**Task to complete**
What lines in the following entries hold the word "section"? Copy each one.

(Items listed in a dataset)
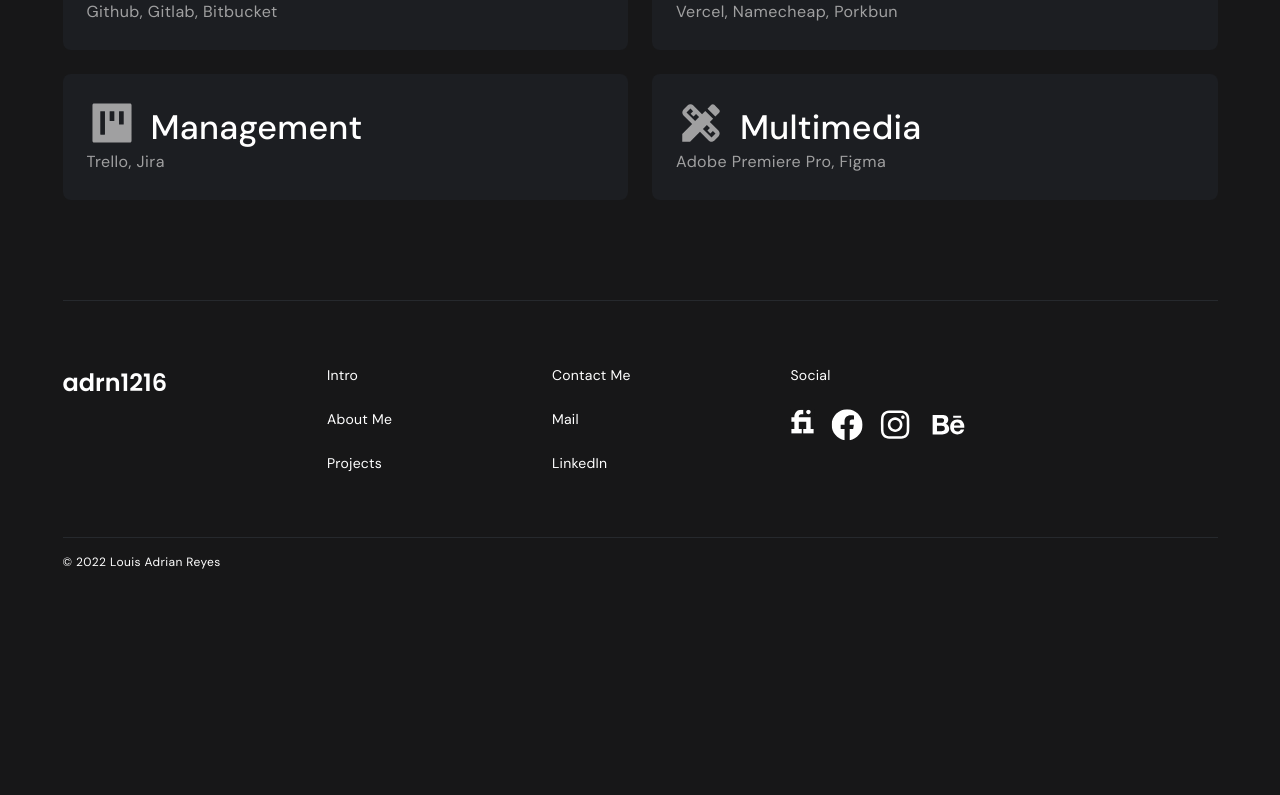
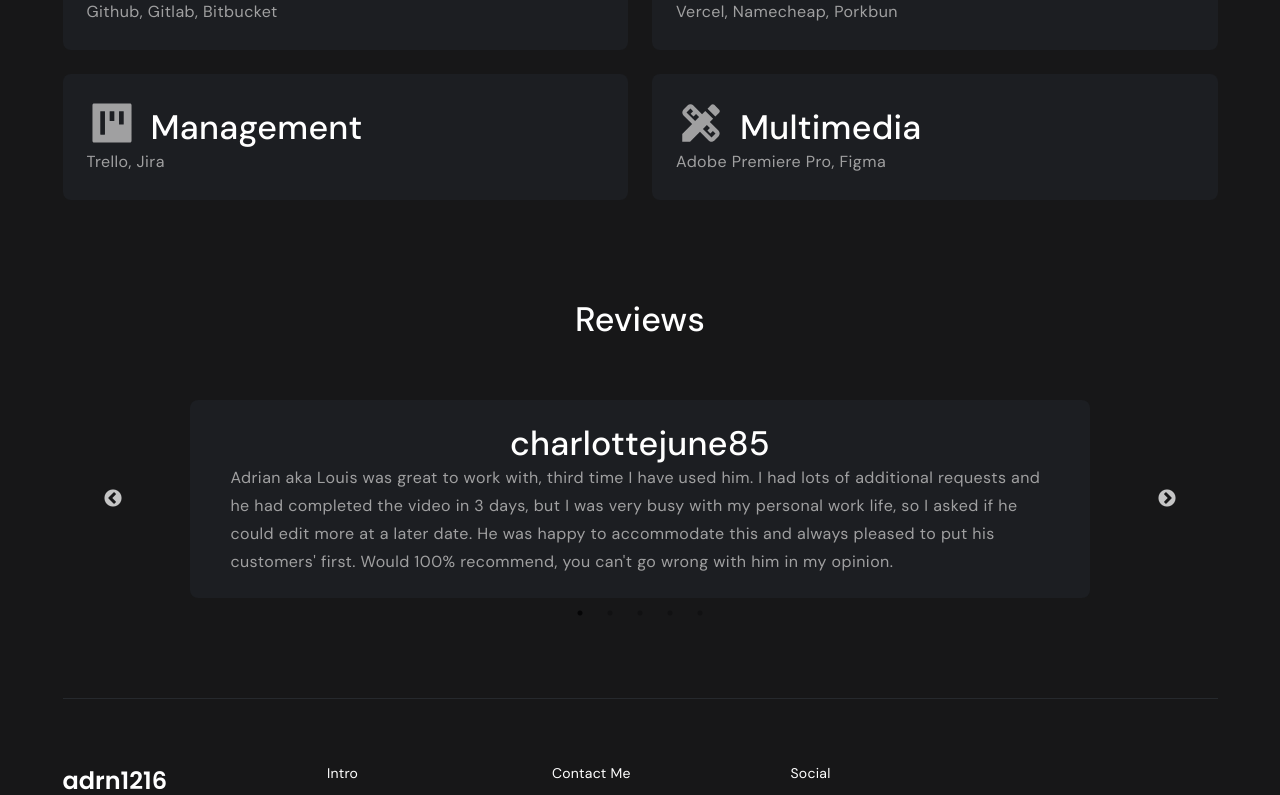
Before and after one commit to adrn1216/portfolio, a React (Create React App) app: page /about in a window 1280 px wide. Shown: the part 1285-2080 px from the top of the page. Before the commit the page ends 1887 px from the top, so only its background shows below. Built offline with nearby package versions, Linux system fonts and the light colour scheme.

Commit message:
added webscrape reviews

```diff
--- a/package.json
+++ b/package.json
@@ -6,12 +6,15 @@
     "@testing-library/jest-dom": "^5.14.1",
     "@testing-library/react": "^12.0.0",
     "@testing-library/user-event": "^13.2.1",
+    "axios": "^0.26.0",
     "react": "^17.0.2",
     "react-dom": "^17.0.2",
     "react-router": "^6.2.1",
     "react-router-dom": "^6.2.1",
     "react-scripts": "5.0.0",
+    "react-slick": "^0.28.1",
     "react-typing-effect": "^2.0.5",
+    "slick-carousel": "^1.8.1",
     "styled-components": "^5.3.3",
     "web-vitals": "^2.1.0"
   },
--- a/src/App.js
+++ b/src/App.js
@@ -1,4 +1,7 @@
 import "./App.css";
+import "slick-carousel/slick/slick.css";
+import "slick-carousel/slick/slick-theme.css";
+
 import { BrowserRouter as Router, Routes, Route } from "react-router-dom";
 import LandingPage from "./pages/LandingPage";
 import Header from "../src/components/Header";
--- /dev/null
+++ b/src/api.js
@@ -0,0 +1,15 @@
+import axios from "axios";
+
+export const getSellerReviews = (setIsError, setLoading) => {
+  setLoading(true);
+  axios
+    .get(`https://fiverr-webscrape.herokuapp.com/seller-reviews?id=adrn1216`)
+    .then((res) => {
+      return res.data;
+    })
+    .catch((err) => {
+      console.log(err);
+      setIsError(true);
+    })
+    .finally(setLoading(false));
+};
--- /dev/null
+++ b/src/components/ReviewCard/index.jsx
@@ -0,0 +1,13 @@
+import { Card } from "./style";
+
+const ReviewCard = ({ review }) => {
+  const { name, avatar, description, star, country, published } = review;
+  return (
+    <Card>
+      <h3>{name}</h3>
+      <p>{description}</p>
+    </Card>
+  );
+};
+
+export default ReviewCard;
--- /dev/null
+++ b/src/components/ReviewCard/style.js
@@ -0,0 +1,28 @@
+import styled, { css } from "styled-components";
+
+export const Card = styled.div`
+  width: 80%;
+  height: 150px;
+  margin: auto;
+  left: 165px;
+  top: 100px;
+  border-radius: 8px;
+  padding: 24px 40px;
+  background-color: var(--filler-color);
+  font-family: var(--primary-font);
+  text-align: left;
+  color: var(--gray-color);
+  h3 {
+    font-size: 34px;
+    font-weight: 500;
+    letter-spacing: 0.25px;
+    margin: 0;
+  }
+  p {
+    font-size: 16px;
+    font-weight: 400;
+    line-height: 28px;
+    letter-spacing: 0.44px;
+    margin: 0;
+  }
+`;
--- /dev/null
+++ b/src/constant.js
@@ -0,0 +1,104 @@
+import { ReactComponent as ReactIcon } from "./assets/svg/react-icon.svg";
+import { ReactComponent as JavascriptIcon } from "./assets/svg/javascript-icon.svg";
+import { ReactComponent as HtmlIcon } from "./assets/svg/html-icon.svg";
+import { ReactComponent as CssIcon } from "./assets/svg/css-icon.svg";
+import { ReactComponent as GitIcon } from "./assets/svg/git-icon.svg";
+import { ReactComponent as ProjectIcon } from "./assets/svg/project-icon.svg";
+import { ReactComponent as MultimediaIcon } from "./assets/svg/multimedia-icon.svg";
+import { ReactComponent as DeploymentIcon } from "./assets/svg/deployment-icon.svg";
+
+export const skills = [
+  {
+    icon: <ReactIcon />,
+    title: "React",
+    description: "React JS, Next JS, Redux, Context API",
+  },
+  {
+    icon: <JavascriptIcon />,
+    title: "Javascript",
+    description: "Javascript, Typescript",
+  },
+  {
+    icon: <HtmlIcon />,
+    title: "HTML",
+    description: "HTML5, Semantic HTML, Accessibility",
+  },
+  {
+    icon: <CssIcon />,
+    title: "CSS",
+    description: "CSS3, SASS, Styled Components, Ant Design",
+  },
+  {
+    icon: <GitIcon />,
+    title: "Git",
+    description: "Github, Gitlab, Bitbucket",
+  },
+  {
+    icon: <DeploymentIcon />,
+    title: "Deployment",
+    description: "Vercel, Namecheap, Porkbun",
+  },
+  {
+    icon: <ProjectIcon />,
+    title: "Management",
+    description: "Trello, Jira",
+  },
+  {
+    icon: <MultimediaIcon />,
+    title: "Multimedia",
+    description: "Adobe Premiere Pro, Figma",
+  },
+];
+
+export const reviews = [
+  {
+    name: "charlottejune85",
+    avatar:
+      "https://fiverr-res.cloudinary.com/image/upload/f_auto,q_auto,t_profile_small/v1/attachments/profile/photo/e87e73421ac7cb8b35373f8657bb7ccf-1637605942615/71ba4970-65e6-4e64-a91e-24527d302de9.JPG",
+    description:
+      "Adrian aka Louis was great to work with, third time I have used him. I had lots of additional requests and he had completed the video in 3 days, but I was very busy with my personal work life, so I asked if he could edit more at a later date. He was happy to accommodate this and always pleased to put his customers' first.\n\nWould 100% recommend, you can't go wrong with him in my opinion.",
+    star: "5",
+    country: "United Kingdom",
+    published: "",
+  },
+  {
+    name: "zicobakker5",
+    avatar:
+      "https://fiverr-res.cloudinary.com/image/upload/f_auto,q_auto,t_profile_small/v1/attachments/profile/photo/493f1ac74956c06856ee912b0a999d37-1600763403134/a61f30ce-c68d-4bee-9852-29a71daa522e.JPG",
+    description:
+      "The products he delivered are of great quality and he understands exactly what we need. If we have feedback he delivers that feedback on point and with his own creativity if need be. This time I ordered two trailers at the same time, previously I already had one. So he brings consistent quality. \n\nHe did have too many projects running at the same time this time. But he solved that professionally and kept us up to date accordingly!",
+    star: "5",
+    country: "Netherlands",
+    published: "",
+  },
+  {
+    name: "elecular5",
+    avatar:
+      "https://fiverr-res.cloudinary.com/image/upload/f_auto,q_auto,t_profile_small/v1/attachments/profile/photo/84ab65ebcae2f69598e6d4a30ef8e4f6-1641824736845/6dccf810-0379-4b81-bb3d-6241811f52a9.png",
+    description:
+      "this is my second buy from adrn1216 and I really liked his ads. he was very communicative and delivered High quality videos. he also accommodated all of my requested changes",
+    star: "5",
+    country: "Germany",
+    published: "",
+  },
+  {
+    name: "garretx5",
+    avatar:
+      "https://fiverr-res.cloudinary.com/image/upload/f_auto,q_auto,t_profile_small/v1/attachments/profile/photo/31da501f5745f2eff7db09bf5ff616a4-1640260655366/198545a7-faf9-4e16-9135-c82fe11f93a2.jpg",
+    description:
+      "First time using fiveer, dude was chilled, easy to get along with. Well look at the video, im satisfied, so should you.",
+    star: "5",
+    country: "China",
+    published: "",
+  },
+  {
+    name: "charlottejune85",
+    avatar:
+      "https://fiverr-res.cloudinary.com/image/upload/f_auto,q_auto,t_profile_small/v1/attachments/profile/photo/e87e73421ac7cb8b35373f8657bb7ccf-1637605942615/71ba4970-65e6-4e64-a91e-24527d302de9.JPG",
+    description:
+      "Second time using Adrian, he is very communicative and allows time for editing if required.\n\nAlways going the extra mile to ensure 100% satisfaction!\nDo use him for editing your videos, you will not be disappointed with the end result, in my opinion.",
+    star: "5",
+    country: "United Kingdom",
+    published: "",
+  },
+];
--- a/src/pages/About/index.jsx
+++ b/src/pages/About/index.jsx
@@ -1,59 +1,45 @@
-import React, { Fragment } from "react";
-import { AboutMe, Skills } from "./style";
+import React, { Fragment, useEffect, useState } from "react";
+import { AboutMe, Reviews, Skills } from "./style";
 import SkillCard from "../../components/SkillCard";
-import { ReactComponent as ReactIcon } from "../../assets/svg/react-icon.svg";
-import { ReactComponent as JavascriptIcon } from "../../assets/svg/javascript-icon.svg";
-import { ReactComponent as HtmlIcon } from "../../assets/svg/html-icon.svg";
-import { ReactComponent as CssIcon } from "../../assets/svg/css-icon.svg";
-import { ReactComponent as GitIcon } from "../../assets/svg/git-icon.svg";
-import { ReactComponent as ProjectIcon } from "../../assets/svg/project-icon.svg";
-import { ReactComponent as MultimediaIcon } from "../../assets/svg/multimedia-icon.svg";
-import { ReactComponent as DeploymentIcon } from "../../assets/svg/deployment-icon.svg";
+import ReviewCard from "../../components/ReviewCard";
 import profile from "../../assets/webp/profile-picture.webp";
+import { reviews, skills } from "../../constant";
+import { getSellerReviews } from "../../api";
+import Slider from "react-slick";
+
+var settings = {
+  dots: true,
+  infinite: true,
+  speed: 500,
+  slidesToShow: 1,
+  slidesToScroll: 1,
+};
 
 const About = () => {
-  const skills = [
-    {
-      icon: <ReactIcon />,
-      title: "React",
-      description: "React JS, Next JS, Redux, Context API",
-    },
-    {
-      icon: <JavascriptIcon />,
-      title: "Javascript",
-      description: "Javascript, Typescript",
-    },
-    {
-      icon: <HtmlIcon />,
-      title: "HTML",
-      description: "HTML5, Semantic HTML, Accessibility",
-    },
-    {
-      icon: <CssIcon />,
-      title: "CSS",
-      description: "CSS3, SASS, Styled Components, Ant Design",
-    },
-    {
-      icon: <GitIcon />,
-      title: "Git",
-      description: "Github, Gitlab, Bitbucket",
-    },
-    {
-      icon: <DeploymentIcon />,
-      title: "Deployment",
-      description: "Vercel, Namecheap, Porkbun",
-    },
-    {
-      icon: <ProjectIcon />,
-      title: "Management",
-      description: "Trello, Jira",
-    },
-    {
-      icon: <MultimediaIcon />,
-      title: "Multimedia",
-      description: "Adobe Premiere Pro, Figma",
-    },
-  ];
+  // const [reviews, setReviews] = useState([]);
+  // const [isError, setIsError] = useState(false);
+  // const [isLoading, setIsLoading] = useState(false);
+
+  // const getReviews = async () => {
+  //   const data = await getSellerReviews(setIsError, setIsLoading);
+  //   if (data) {
+  //     setReviews(data);
+  //     localStorage.setItem("reviews", JSON.stringify(data));
+  //     localStorage.setItem("reviewsData", JSON.stringify(new Date()));
+  //   } else {
+  //     console.log(JSON.parse(localStorage.getItem("reviews")));
+  //     setReviews(JSON.parse(localStorage.getItem("reviews")));
+  //   }
+  // };
+
+  // useEffect(() => {
+  //   getReviews();
+  // }, []);
+
+  // useEffect(() => {
+  //   console.log("reviews", reviews);
+  // }, [reviews]);
+
   return (
     <Fragment>
       <AboutMe>
@@ -95,6 +81,14 @@ const About = () => {
           })}
         </div>
       </Skills>
+      <Reviews>
+        <h3>Reviews</h3>
+        <Slider {...settings}>
+          {reviews.map((item) => {
+            return <ReviewCard review={item} />;
+          })}
+        </Slider>
+      </Reviews>
     </Fragment>
   );
 };
--- a/src/pages/About/style.js
+++ b/src/pages/About/style.js
@@ -34,7 +34,7 @@ export const AboutMe = styled.section`
       letter-spacing: 0.44px;
     }
     a {
-      color: var(--primary-color);
+      color: var(--accent-color);
       text-decoration: none;
     }
     //TODO:  remove margin in button component
@@ -65,3 +65,26 @@ export const Skills = styled.section`
     gap: 24px;
   }
 `;
+
+export const Reviews = styled.section`
+  width: 80%;
+  max-width: 1155px;
+  margin: auto;
+  padding: 0 20px;
+  margin-bottom: 100px;
+  h3 {
+    font-family: var(--primary-font);
+    font-size: 34px;
+    font-weight: 500;
+    line-height: 40px;
+    letter-spacing: 0.25px;
+    color: var(--white-color);
+    text-align: center;
+  }
+  > div {
+    margin-top: 60px;
+    display: flex;
+    flex-wrap: wrap;
+    gap: 24px;
+  }
+`;
--- a/src/pages/LandingPage/index.jsx
+++ b/src/pages/LandingPage/index.jsx
@@ -106,7 +106,7 @@ const LandingPage = () => {
             },
             {
               title: "Old Portfolio Design",
-              description: "Yo yo",
+              description: "",
               image: oldportfolio3,
             },
           ].map(({ title, description, image }) => {
```
Also changed, not shown: 1 other file (tests, documents, lock files or other folders).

**Response area**
@@ -34,7 +34,7 @@ export const AboutMe = styled.section`
@@ -65,3 +65,26 @@ export const Skills = styled.section`
+export const Reviews = styled.section`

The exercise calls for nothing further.